by Dennis Dalman
Doug and Janet Hince of Sartell received the best holiday present they could have dreamed of when their daughter, Anna, graduated from college Dec. 18 and then landed a teaching job just a few days later.
Anna Hince, 22, is now, happily, a special-education teacher at Avon Elementary School, working with 10 children in first through fifth grades.
After a lifetime of struggle, Anna had succeeded – big-time. Twenty-two years ago she was born deaf, or so her parents came to believe.
“She wouldn’t respond to sounds,” recalled her mother. “We consulted with a doctor, but we learned he had misdiagnosed the problem.”
Meantime, the Hinces prayed and eventually learned from another diagnosis, when Anna was 18 months old, that when she was a baby an ear infection had almost literally “plastered” shut her inner ears, making hearing virtually impossible. At about 2 years old, Anna received ear tubes that gradually remedied her hearing loss.
Even though Anna’s hearing improved, she was behind in development and diagnosed with autism. When they learned of their daughter’s diagnosis, they were told Anna would likely never be able to live outside of a group home.
“We both said ‘No way. No way! We are not accepting that!’,’’ Janet recalled.
And the Hinces began to pray even harder.
They weren’t kidding; they didn’t accept it. Quite the contrary. Thanks to teachers and to their faith, they forged ahead with brimming confidence.
Because of her inter-related disabilities, Anna had to begin pre-school at Royalton when she was 2-1/2 years old.
At Royalton Elementary School, Anna endured a difficult time learning how to talk, but she excelled at the task, thanks to Nancy Ketter, a dedicated speech teacher.
“Nancy was an amazing woman who started Anna’s success,” Janet said. “Another amazing woman was her pre-school teacher, Kay Holms.”
The Hinces moved from Royalton to Sartell when Anna began kindergarten. At Sartell’s Pine Meadow Elementary School, they began a series of constant communications with Anna’s special-education teacher, Midge Nyblom.
“Midge was a huge help in our daughter’s growth,” Janet recalled. “She worked with Anna and all of her teachers. She set up a network among the teachers and us, the parents, and not once did Midge or those teachers discourage Anna in any way. Thanks to all of them, we established a great support system.”
At that time, Janet had been a family advocate for the Head Start program, which was another huge help, as she knew which resources were available.
“Anna was still way behind, but she kept improving every year,” Janet said.
Eventually, Anna entered high school, and teacher Megan Klose became vital. She encouraged Anna with constant nudges of “Yes, you can do it. You can do it, yes you can.”
During her interview, Janet kept emphasizing how she has been amazed by school district employees.

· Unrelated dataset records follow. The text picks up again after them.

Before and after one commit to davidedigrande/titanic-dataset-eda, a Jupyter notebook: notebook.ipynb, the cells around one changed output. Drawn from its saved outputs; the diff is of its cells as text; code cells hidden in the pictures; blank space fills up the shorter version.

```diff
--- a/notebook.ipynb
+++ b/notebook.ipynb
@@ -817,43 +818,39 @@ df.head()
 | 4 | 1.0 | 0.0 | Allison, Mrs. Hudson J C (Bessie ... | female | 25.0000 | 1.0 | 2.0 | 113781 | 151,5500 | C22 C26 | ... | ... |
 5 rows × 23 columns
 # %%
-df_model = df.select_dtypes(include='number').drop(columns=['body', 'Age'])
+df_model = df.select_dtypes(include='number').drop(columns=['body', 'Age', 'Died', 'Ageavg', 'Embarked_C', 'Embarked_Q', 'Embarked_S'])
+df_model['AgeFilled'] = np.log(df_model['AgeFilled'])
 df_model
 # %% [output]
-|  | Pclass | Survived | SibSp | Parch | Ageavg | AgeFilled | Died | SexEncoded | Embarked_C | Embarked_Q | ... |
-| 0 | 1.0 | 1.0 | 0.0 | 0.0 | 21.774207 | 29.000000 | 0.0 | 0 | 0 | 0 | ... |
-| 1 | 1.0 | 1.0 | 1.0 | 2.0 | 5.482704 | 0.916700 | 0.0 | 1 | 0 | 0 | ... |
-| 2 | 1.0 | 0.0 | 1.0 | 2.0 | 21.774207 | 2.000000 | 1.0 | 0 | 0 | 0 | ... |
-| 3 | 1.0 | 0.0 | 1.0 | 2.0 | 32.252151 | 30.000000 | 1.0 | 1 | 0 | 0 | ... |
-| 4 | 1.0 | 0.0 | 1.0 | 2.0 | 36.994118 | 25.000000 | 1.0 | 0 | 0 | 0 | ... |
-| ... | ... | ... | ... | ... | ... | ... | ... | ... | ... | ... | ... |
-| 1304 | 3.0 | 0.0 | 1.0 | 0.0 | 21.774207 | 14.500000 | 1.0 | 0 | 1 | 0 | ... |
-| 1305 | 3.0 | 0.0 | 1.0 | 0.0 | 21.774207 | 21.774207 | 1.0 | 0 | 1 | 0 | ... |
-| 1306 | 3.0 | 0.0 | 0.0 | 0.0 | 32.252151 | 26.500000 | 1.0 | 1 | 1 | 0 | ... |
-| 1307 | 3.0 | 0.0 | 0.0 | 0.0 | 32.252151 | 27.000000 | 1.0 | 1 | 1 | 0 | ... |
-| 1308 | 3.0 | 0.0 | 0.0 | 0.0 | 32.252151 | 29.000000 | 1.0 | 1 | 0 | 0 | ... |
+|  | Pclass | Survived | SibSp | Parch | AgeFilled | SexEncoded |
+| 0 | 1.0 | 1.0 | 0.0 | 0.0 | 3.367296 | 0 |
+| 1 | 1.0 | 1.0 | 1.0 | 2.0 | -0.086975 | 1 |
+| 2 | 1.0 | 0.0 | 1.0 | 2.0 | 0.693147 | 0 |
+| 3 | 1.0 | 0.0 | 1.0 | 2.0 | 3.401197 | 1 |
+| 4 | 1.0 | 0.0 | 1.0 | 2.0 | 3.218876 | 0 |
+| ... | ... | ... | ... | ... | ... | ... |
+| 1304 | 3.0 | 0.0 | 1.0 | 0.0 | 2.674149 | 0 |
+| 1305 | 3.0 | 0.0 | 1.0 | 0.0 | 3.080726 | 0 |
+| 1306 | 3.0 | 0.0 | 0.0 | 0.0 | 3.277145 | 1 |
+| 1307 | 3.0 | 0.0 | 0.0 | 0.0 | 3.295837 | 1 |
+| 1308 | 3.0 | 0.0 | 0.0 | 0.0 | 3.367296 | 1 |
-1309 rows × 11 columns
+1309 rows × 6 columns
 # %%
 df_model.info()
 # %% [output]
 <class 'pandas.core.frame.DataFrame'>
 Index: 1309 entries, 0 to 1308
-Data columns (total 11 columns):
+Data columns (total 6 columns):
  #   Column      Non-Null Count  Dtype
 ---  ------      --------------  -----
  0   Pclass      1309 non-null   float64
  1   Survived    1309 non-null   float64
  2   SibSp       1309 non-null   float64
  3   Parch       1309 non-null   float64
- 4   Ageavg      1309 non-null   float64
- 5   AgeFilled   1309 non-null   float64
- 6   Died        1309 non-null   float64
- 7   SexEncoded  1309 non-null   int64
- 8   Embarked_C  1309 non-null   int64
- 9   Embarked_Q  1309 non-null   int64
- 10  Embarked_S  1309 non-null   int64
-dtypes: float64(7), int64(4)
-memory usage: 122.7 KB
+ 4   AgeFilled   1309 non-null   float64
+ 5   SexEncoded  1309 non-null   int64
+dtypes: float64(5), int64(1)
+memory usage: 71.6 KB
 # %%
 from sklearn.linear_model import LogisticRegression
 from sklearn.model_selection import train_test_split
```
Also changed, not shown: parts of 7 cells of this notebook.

“What they did so well is to teach Anna – to teach every student – to be their own advocates,” Janet said. “If Anna had a concern or problem, they let her know she could go to any teacher and never be afraid to ask a question.”
That sense of empowerment followed Anna right into her years at St. Cloud State University where she majored in special-education teaching and worked her way through college as a restaurant server in St. Cloud.
Her hard-won confidence, intelligence and discipline earned her a 3.8 grade-point average and debt-free graduation. It also helped land a job as a special-education teacher.
“We are so proud of her,” Janet said. “All of her years, Anna had to work so hard on everything. She is proof any child can become who they want to become. She was severely behind, but she caught up.”
Anna lives with her parents for the time being.
“I love teaching, and I like to hang with family,” she told the Newsleaders. She said she enjoys traveling and scrapbooking with her mom too.
Anna plans to get her master’s degree eventually.
Janet constantly emphasizes her message to other parents:
“Never ever give up on a child!” she said. “Our prayers were answered.”
After graduation from college Dec. 18, Anna Hince paused outside her home for a photo with her parents, Doug and Janet Hince.